Let's talk about Seller Disclosures and what is required during real estate transactions. What does it mean to 'disclose' in real estate transactions? Here in California, it means that a Seller must share any and all pertinent information that might be considered a 'material fact'. If any information that a Seller has about a property could be construed to affect the value of what a Buyer might pay for that property, this is what is known as a 'material fact.'
The way we approach disclosure information here is that if you have to ask me whether or not you should disclose something, the answer to that is almost always going to be a resounding "YES! - Yes, you should disclose that."
This is vital to ensure that you are safe from allegations that you failed to disclose pertinent facts - both during the transaction and after the sale closes. You don't ever want to be accused of omitting any material information.
Here in California, we have standard disclosure forms that are used for every residential property transaction. Using these standard disclosure forms actually provides a safety net
and checklist, not only for the buyer but also for the seller.

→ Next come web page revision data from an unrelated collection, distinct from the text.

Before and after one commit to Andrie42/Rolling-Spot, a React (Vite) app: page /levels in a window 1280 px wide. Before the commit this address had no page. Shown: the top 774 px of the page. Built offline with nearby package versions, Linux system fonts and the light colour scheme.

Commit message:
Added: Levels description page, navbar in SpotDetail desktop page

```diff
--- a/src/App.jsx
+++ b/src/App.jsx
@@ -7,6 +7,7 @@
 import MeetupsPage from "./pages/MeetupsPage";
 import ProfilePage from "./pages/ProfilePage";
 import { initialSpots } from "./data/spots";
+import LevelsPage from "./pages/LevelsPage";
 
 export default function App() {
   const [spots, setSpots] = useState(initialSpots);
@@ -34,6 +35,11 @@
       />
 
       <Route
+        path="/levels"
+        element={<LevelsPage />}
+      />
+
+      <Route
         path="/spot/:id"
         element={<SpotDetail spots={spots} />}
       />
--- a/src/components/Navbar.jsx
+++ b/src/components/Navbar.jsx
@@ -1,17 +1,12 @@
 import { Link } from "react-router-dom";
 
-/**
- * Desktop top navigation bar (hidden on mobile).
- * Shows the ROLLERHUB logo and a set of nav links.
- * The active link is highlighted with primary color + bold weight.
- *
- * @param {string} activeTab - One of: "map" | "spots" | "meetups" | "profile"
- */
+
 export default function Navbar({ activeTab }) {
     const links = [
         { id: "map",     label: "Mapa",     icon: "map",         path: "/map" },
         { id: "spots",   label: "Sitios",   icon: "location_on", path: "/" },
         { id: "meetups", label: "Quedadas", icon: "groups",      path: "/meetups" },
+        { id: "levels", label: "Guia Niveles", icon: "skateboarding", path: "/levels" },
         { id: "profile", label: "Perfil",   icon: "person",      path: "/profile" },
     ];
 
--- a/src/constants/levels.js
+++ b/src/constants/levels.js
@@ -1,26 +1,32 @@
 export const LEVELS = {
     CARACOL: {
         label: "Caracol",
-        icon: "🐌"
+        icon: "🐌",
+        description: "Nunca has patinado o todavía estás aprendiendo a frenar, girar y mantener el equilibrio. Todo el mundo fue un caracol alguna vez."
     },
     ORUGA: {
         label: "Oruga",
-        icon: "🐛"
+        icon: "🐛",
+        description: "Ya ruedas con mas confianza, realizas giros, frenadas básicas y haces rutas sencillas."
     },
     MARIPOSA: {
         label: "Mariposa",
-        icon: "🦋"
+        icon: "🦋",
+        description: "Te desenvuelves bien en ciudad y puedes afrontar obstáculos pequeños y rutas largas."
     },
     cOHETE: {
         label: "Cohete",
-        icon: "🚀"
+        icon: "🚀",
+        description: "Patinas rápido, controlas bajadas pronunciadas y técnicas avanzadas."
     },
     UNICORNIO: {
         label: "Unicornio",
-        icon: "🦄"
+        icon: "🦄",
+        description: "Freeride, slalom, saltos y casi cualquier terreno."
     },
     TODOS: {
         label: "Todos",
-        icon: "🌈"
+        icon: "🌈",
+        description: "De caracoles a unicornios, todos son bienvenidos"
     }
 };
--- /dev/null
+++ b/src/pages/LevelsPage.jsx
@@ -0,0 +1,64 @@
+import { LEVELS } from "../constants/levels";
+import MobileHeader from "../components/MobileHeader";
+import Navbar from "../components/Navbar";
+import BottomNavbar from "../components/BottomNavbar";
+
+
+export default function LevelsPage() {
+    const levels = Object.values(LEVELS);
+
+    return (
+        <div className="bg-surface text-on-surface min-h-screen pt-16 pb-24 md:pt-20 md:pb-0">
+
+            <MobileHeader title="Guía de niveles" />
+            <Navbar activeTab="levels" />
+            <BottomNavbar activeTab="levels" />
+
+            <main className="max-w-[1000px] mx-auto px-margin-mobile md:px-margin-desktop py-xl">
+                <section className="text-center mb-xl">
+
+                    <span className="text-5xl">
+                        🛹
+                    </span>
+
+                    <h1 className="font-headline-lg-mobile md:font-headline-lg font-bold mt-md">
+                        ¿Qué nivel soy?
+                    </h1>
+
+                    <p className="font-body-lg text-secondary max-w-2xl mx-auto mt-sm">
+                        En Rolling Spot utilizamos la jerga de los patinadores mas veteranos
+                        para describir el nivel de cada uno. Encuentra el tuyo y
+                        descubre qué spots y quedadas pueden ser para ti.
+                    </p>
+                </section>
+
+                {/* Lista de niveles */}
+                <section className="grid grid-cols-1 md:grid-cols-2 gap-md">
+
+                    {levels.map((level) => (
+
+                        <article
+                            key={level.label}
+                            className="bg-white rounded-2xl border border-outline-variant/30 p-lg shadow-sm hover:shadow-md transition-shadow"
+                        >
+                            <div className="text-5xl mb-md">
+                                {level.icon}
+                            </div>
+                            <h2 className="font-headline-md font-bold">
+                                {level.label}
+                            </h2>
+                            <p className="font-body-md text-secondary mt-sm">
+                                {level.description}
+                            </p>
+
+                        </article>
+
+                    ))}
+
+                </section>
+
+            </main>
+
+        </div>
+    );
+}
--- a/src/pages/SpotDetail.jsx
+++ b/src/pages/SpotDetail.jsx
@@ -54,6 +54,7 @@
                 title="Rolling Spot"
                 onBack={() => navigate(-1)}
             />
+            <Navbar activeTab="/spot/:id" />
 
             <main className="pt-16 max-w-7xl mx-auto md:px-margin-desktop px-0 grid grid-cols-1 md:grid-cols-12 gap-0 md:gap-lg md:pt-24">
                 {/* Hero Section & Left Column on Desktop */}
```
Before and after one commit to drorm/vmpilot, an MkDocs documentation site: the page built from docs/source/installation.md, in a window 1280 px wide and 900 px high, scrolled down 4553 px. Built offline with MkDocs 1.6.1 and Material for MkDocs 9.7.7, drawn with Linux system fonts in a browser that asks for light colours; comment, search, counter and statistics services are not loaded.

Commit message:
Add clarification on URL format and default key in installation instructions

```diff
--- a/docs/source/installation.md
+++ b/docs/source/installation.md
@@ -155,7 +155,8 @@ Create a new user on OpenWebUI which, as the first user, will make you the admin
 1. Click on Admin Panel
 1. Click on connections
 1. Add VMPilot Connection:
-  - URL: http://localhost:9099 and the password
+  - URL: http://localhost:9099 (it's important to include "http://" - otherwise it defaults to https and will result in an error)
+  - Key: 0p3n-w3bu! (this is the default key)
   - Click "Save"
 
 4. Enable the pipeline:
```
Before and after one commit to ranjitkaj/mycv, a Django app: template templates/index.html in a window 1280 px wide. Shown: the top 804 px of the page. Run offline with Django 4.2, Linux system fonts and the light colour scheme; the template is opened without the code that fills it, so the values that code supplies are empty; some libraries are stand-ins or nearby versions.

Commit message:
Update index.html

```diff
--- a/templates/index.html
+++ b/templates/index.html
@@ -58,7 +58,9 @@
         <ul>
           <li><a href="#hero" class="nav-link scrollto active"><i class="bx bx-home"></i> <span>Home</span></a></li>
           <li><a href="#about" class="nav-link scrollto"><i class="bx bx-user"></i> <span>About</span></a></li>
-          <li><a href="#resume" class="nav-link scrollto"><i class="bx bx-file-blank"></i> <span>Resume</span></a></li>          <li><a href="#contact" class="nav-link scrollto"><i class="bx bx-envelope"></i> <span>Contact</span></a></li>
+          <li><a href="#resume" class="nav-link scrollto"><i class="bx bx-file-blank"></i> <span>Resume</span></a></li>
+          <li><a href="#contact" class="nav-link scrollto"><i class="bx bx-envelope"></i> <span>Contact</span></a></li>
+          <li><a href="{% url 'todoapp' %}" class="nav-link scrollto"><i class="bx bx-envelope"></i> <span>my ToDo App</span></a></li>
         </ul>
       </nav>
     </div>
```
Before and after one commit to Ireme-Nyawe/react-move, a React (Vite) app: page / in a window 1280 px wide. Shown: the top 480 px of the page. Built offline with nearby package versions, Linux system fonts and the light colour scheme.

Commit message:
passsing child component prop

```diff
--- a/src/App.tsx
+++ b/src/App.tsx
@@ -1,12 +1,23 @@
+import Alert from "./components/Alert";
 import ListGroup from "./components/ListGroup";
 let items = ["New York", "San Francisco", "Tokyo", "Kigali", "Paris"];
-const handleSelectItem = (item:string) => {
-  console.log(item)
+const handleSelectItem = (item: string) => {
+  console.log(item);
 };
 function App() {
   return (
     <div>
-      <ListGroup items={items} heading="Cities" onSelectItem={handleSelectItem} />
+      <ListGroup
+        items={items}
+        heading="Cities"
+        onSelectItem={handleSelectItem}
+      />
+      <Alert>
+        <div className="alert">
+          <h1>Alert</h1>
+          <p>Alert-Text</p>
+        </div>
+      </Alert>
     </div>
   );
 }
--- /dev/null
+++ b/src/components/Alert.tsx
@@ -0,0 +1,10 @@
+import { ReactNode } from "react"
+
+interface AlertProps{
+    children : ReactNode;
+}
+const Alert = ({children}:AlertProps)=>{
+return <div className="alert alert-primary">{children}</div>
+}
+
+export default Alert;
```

I highly suggest going over and completing these forms with the help of your listing agent;
and you should do it as part of your preparation phase, before the listing goes into the MLS
and before any buyers see the home. Here in the Bay Area, it's standard operating procedure for Buyers to review the disclosures prior to making an offer, this helps to ensure that the buyer doesn’t back out due to things that they should have already been made aware of.
I am happy to say that after selling hundreds of homes in the past two decades, I have never had a lawsuit, in fact, I've held risk management positions at multiple top brokerages and I've dealt with lots of complex disclosure situations.
When you are a Seller who is selling a property that has ever been repaired, replaced, modified, added to, fixed or changed - in any way - all of this needs to be disclosed. So if you’ve painted the walls, cleaned or changed the carpets, added new lighting or fixed the water heater - you need to disclose it.
Over disclosure is better than under disclosure and over disclosure will keep you out of the court room. Over disclosure also helps to make the Buyer more comfortable with what they are getting. You want the buyer to know anything and everything that YOU know about the home, the area, etc - anything that could have a negative impact on the desirability or price of the home needs to be shared.
When you disclose properly, you don’t have to worry about the Buyer coming back to you later and telling you they want to go to court or want to try to extract more money out of you.
Obviously you can only disclose what you know about. If there are issues with the property that you don’t know about then in order to win any court claims against you, the buyer would have to prove that you DID know and that you kept that information from them intentionally.
So disclose, disclose, disclose - it's better to be safe than sorry.